Microsoft's Achilles Heel is still Office

Microsoft is in more danger now than it has been for decades. This is because almost its entire edifice is built on two products: Windows and Office. Everything else that it produces is an also-ran by an incredible margin. The trouble is, that edifice has a major fault line running right through it.

The start of that fault line is government procurement and the seismic event that could open it is the long-running austerity drive that most governments are having to implement.

To understand that fault line, you need to understand a little about governments. If a government uses a particular file format, it normally expects its suppliers to use that format too. If the suppliers are using that format, their suppliers need to use it. And so on. It’s like one big, slow toppling of dominoes.

Then there’s procurement. Most governments have rules that do not allow them to just buy something. They need to put out a request for tender. In the case of software, they can’t just request Microsoft Office because that would be anti-competitive. So they have to request something like, “Office software that is standards compliant and Microsoft Office compatible to allow opening of existing files,” so that competitors have a chance.

If you know anything about open source software, your mind may well have jumped to OpenOffice.Org but there are plenty of other OpenDocument Format office suites including some from big name brands like IBM and WordPerfect. Not forgetting that Google’s online office suite is all compatible too.

Crucially, in 2006, OpenDocument Format became an ISO standard. Which meant, in theory at least, that it was the only format government departments should be allowed to use. Open source activists started a good push to get OpenOffice.Org and similar suites into government departments. Companies like IBM and Sun put plenty of effort in too. Microsoft Office was not standards compliant.

But governments also have opt-out clauses that they can use to name specific products in their tendering and many did just that so that they could continue using Microsoft Office. And then, in 2008, disaster of all disasters for the OpenDocument Format proponents: Microsoft controversially managed to get its new OOXML format made into an ISO standard too. Government departments could and did go back to just buying Microsoft Office without putting any thought into it.

Many of the activists and promoters of OpenDocument Format gave up trying to get it into government. The moment that OOXML became an ISO standard, the wind seemed to leave their sails.

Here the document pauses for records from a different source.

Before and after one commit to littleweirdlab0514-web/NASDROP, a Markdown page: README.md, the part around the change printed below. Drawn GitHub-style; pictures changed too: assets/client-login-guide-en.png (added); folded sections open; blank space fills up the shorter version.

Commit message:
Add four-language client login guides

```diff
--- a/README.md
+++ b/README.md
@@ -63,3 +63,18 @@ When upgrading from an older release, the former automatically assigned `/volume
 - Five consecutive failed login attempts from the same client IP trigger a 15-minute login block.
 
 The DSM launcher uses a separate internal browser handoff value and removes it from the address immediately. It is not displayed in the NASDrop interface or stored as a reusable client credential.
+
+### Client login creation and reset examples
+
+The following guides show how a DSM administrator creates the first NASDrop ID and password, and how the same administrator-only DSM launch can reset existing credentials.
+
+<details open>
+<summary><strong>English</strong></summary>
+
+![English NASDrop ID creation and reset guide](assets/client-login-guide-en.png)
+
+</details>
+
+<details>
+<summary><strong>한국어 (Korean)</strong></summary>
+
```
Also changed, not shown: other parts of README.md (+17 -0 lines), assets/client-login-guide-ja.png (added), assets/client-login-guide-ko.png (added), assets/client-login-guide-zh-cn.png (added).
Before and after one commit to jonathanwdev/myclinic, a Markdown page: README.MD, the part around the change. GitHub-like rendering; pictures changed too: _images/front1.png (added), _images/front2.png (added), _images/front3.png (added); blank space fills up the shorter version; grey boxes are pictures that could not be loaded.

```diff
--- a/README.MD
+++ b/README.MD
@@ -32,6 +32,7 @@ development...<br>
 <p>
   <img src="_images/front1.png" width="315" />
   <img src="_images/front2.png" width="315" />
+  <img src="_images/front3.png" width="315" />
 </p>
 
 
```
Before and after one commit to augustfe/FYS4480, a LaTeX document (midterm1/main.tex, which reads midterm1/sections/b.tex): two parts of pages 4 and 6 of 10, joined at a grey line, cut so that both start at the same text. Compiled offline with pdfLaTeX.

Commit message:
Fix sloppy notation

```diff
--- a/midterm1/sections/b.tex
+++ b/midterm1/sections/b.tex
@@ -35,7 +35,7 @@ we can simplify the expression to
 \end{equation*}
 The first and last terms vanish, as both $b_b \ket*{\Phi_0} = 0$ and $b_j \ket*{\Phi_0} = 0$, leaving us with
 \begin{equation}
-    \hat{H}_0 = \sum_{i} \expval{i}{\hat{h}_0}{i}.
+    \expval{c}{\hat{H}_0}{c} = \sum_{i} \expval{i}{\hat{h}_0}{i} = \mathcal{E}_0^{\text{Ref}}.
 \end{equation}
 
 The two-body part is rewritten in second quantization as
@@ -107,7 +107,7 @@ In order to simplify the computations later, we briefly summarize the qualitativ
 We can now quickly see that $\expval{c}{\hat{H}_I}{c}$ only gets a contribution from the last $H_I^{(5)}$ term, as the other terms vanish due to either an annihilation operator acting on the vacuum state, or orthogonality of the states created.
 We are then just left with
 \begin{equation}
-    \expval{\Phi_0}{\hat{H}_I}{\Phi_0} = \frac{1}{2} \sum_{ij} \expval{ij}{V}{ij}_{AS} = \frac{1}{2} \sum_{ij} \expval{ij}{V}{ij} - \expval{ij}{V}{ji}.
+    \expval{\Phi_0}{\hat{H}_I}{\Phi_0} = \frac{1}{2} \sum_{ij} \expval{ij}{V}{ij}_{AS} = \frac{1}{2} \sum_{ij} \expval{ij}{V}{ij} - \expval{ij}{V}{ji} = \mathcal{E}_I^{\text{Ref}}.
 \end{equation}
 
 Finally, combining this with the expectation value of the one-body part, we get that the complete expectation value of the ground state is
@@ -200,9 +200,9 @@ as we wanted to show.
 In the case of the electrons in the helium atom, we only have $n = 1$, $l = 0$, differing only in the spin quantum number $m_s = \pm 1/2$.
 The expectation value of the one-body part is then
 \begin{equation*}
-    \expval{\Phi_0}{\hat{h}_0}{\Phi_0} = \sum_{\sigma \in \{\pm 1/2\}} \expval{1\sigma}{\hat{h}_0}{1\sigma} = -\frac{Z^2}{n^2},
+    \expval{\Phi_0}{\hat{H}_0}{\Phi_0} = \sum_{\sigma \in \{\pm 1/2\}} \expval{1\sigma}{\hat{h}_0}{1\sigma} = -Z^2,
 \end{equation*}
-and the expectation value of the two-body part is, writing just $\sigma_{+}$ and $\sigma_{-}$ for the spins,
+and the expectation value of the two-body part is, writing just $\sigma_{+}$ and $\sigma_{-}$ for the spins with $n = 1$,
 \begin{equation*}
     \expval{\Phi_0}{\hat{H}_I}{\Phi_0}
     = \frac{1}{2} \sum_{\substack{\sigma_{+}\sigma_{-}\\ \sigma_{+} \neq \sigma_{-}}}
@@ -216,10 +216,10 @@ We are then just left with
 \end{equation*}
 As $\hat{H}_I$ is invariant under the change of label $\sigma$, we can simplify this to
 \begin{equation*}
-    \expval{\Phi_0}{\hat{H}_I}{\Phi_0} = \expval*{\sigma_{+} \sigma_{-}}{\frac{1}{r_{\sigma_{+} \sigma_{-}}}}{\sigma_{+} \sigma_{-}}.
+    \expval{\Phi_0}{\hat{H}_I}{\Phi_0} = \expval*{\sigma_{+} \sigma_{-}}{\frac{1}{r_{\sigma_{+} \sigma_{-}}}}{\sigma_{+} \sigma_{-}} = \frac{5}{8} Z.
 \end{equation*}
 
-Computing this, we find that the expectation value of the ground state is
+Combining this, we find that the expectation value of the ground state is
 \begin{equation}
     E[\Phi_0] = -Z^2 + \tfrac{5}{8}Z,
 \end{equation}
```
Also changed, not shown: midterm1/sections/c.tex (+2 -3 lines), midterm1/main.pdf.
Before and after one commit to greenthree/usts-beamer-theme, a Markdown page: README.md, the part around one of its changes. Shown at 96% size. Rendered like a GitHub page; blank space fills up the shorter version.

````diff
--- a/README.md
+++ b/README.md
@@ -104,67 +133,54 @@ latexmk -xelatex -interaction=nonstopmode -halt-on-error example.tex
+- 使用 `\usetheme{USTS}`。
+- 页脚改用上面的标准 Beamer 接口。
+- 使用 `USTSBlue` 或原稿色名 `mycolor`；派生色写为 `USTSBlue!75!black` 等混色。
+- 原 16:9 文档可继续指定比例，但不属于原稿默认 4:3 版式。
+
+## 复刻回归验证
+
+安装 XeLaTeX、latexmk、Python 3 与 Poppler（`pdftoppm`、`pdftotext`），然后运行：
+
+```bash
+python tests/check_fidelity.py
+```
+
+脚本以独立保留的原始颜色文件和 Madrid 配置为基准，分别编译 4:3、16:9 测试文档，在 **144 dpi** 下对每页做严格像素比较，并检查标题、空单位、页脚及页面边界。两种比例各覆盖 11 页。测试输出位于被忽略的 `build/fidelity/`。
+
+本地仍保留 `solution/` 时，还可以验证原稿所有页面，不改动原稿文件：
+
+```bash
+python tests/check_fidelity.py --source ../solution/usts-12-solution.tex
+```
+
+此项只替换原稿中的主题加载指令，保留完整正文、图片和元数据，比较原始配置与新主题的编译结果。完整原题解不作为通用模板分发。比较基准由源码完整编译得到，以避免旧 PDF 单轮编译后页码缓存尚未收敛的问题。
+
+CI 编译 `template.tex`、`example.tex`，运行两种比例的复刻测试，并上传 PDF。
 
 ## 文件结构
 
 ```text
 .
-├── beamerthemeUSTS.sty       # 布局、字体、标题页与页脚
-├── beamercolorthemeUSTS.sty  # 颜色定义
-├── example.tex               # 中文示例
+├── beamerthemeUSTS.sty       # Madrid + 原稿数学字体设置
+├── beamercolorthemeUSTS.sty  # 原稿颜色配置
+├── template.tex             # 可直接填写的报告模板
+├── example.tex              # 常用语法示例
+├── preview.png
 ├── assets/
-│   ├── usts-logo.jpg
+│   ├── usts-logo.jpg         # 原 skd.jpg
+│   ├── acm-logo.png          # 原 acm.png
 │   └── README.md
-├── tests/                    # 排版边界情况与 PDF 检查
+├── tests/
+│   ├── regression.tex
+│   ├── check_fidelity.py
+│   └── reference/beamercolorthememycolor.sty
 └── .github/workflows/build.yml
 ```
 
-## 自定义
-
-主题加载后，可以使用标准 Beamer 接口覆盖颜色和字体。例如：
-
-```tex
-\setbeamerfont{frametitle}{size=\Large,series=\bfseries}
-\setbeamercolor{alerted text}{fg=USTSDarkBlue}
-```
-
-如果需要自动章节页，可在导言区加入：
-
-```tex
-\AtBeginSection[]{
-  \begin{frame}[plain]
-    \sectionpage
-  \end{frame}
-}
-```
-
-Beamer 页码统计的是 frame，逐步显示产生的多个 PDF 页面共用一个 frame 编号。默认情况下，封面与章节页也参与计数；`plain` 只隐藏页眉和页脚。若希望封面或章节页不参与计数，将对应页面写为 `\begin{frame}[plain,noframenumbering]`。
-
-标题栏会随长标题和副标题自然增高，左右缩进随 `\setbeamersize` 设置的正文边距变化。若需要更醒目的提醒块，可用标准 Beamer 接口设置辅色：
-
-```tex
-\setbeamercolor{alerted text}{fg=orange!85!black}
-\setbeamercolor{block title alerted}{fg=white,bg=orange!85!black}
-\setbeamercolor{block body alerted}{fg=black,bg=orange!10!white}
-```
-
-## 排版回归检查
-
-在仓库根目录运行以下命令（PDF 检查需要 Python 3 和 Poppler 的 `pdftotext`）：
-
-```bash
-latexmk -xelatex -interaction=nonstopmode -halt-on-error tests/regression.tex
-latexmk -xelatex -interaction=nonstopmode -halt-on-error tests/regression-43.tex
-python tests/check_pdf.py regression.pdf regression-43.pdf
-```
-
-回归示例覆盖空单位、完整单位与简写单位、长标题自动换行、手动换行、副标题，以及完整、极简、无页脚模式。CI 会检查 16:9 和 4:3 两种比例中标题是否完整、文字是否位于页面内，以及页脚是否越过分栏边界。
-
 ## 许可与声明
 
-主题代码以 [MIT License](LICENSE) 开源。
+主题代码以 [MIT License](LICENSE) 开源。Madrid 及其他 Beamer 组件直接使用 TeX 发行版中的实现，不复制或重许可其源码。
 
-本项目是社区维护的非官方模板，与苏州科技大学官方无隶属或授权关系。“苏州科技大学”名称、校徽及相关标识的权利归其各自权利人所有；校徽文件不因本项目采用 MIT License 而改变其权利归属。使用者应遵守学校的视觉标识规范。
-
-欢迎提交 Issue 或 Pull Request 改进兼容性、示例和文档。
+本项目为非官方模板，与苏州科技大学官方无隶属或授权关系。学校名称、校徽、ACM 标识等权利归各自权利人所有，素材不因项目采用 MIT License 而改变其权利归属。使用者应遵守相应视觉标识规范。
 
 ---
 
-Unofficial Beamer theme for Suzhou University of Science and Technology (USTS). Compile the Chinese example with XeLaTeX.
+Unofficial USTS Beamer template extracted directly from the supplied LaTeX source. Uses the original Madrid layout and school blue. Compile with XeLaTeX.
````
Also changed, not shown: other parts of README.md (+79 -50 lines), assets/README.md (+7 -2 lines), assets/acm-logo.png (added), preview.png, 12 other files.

Those activists and promoters now have a new weapon: the austerity drive that most European governments are implementing. It won’t take long before government department heads are being shown figures that show just how much money it will save them to switch to OpenDocument Format. Those heads are trying to find at least 20% cuts in their budget here in the UK and more than one hundred pounds per desk will be incredibly tempting.

What’s more, government IT staff will be looking to try to secure their jobs. A big internal project to switch to OpenDocument Format will be just the kind of thing they want. Offering to cut software licensing costs will potentially mean fewer job losses. It will mean the IT staff, with no outlay whatsoever, are too busy saving the department money to be laid off.

There can be little doubt that Office is Microsoft’s Achilles heel. Without it, why would anyone buy Windows? Governments and companies have put huge effort into making most of their enterprise applications web-based. You don’t need Windows for web-based applications and you don’t need Windows for OpenOffice.Org or StarOffice. And without Office and Windows, Microsoft will crumble.

No wonder Microsoft has started to treat OpenDocument Format as the enemy.